╭─ RECORDS SUPPLIED

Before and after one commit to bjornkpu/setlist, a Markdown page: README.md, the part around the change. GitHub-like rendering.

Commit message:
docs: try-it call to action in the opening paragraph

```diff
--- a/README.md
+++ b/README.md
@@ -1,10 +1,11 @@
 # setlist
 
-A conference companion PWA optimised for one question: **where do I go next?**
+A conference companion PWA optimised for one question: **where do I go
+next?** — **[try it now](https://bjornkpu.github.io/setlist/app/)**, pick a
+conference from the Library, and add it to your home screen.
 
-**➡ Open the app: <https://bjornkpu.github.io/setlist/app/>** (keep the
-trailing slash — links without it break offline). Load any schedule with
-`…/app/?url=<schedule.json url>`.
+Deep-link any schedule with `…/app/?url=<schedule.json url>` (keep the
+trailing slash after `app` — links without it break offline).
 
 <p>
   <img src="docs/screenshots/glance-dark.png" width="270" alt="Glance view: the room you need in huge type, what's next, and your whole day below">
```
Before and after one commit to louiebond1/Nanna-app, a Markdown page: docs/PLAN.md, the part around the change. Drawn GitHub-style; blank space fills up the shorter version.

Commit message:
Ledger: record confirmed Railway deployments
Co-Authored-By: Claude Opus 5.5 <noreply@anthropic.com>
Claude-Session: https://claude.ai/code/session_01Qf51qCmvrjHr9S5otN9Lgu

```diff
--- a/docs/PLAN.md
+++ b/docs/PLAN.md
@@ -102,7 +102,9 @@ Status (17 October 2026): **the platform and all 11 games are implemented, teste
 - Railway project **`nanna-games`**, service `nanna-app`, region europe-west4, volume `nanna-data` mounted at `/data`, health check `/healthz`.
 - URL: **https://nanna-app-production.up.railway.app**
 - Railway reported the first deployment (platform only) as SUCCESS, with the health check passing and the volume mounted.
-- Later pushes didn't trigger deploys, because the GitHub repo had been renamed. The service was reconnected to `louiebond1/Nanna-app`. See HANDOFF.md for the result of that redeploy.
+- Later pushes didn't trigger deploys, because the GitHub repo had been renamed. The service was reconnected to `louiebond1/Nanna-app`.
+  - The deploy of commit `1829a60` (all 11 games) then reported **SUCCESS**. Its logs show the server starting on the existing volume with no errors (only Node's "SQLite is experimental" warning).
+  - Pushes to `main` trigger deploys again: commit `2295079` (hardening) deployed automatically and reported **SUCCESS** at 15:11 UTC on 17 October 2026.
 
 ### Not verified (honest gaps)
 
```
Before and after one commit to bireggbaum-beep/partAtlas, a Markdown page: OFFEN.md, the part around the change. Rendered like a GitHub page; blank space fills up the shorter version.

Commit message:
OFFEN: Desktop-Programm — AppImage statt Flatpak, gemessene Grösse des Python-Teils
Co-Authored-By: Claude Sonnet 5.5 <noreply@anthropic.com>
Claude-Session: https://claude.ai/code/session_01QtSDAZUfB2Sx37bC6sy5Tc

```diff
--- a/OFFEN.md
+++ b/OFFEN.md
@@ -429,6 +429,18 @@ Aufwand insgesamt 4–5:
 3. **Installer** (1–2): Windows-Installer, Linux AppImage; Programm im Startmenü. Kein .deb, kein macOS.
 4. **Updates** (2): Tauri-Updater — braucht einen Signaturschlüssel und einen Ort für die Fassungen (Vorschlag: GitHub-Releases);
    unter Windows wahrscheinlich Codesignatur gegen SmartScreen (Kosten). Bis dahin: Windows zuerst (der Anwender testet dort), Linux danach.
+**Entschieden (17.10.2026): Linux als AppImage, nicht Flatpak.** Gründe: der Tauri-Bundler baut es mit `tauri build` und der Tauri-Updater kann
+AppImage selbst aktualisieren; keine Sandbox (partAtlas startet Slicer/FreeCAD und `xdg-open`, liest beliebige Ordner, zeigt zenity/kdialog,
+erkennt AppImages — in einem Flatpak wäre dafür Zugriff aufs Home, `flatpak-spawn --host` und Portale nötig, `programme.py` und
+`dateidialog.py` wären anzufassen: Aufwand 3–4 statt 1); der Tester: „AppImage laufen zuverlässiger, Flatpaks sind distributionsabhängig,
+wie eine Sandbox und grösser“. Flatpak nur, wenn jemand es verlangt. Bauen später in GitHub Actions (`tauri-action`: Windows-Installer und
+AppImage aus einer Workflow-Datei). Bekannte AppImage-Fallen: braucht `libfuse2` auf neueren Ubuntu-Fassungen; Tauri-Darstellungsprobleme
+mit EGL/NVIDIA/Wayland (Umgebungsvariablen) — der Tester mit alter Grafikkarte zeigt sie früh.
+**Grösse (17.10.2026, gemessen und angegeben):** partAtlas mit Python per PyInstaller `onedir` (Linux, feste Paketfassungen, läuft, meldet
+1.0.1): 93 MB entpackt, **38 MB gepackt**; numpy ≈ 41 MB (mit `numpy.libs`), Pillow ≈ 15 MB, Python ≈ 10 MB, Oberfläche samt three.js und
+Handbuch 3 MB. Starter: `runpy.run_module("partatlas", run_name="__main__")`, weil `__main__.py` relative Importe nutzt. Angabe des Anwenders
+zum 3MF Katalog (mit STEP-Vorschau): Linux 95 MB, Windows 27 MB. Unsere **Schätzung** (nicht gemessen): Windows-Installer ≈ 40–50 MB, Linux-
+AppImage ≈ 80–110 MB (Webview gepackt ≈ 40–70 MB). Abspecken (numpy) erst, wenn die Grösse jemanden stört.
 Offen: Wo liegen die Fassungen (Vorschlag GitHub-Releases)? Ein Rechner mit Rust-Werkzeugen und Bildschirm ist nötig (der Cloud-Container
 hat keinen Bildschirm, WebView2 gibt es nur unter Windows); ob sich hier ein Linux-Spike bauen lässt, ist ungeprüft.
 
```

╰─

Tell how many lines in the data hold the string "Linux". Only the number is wanted.

6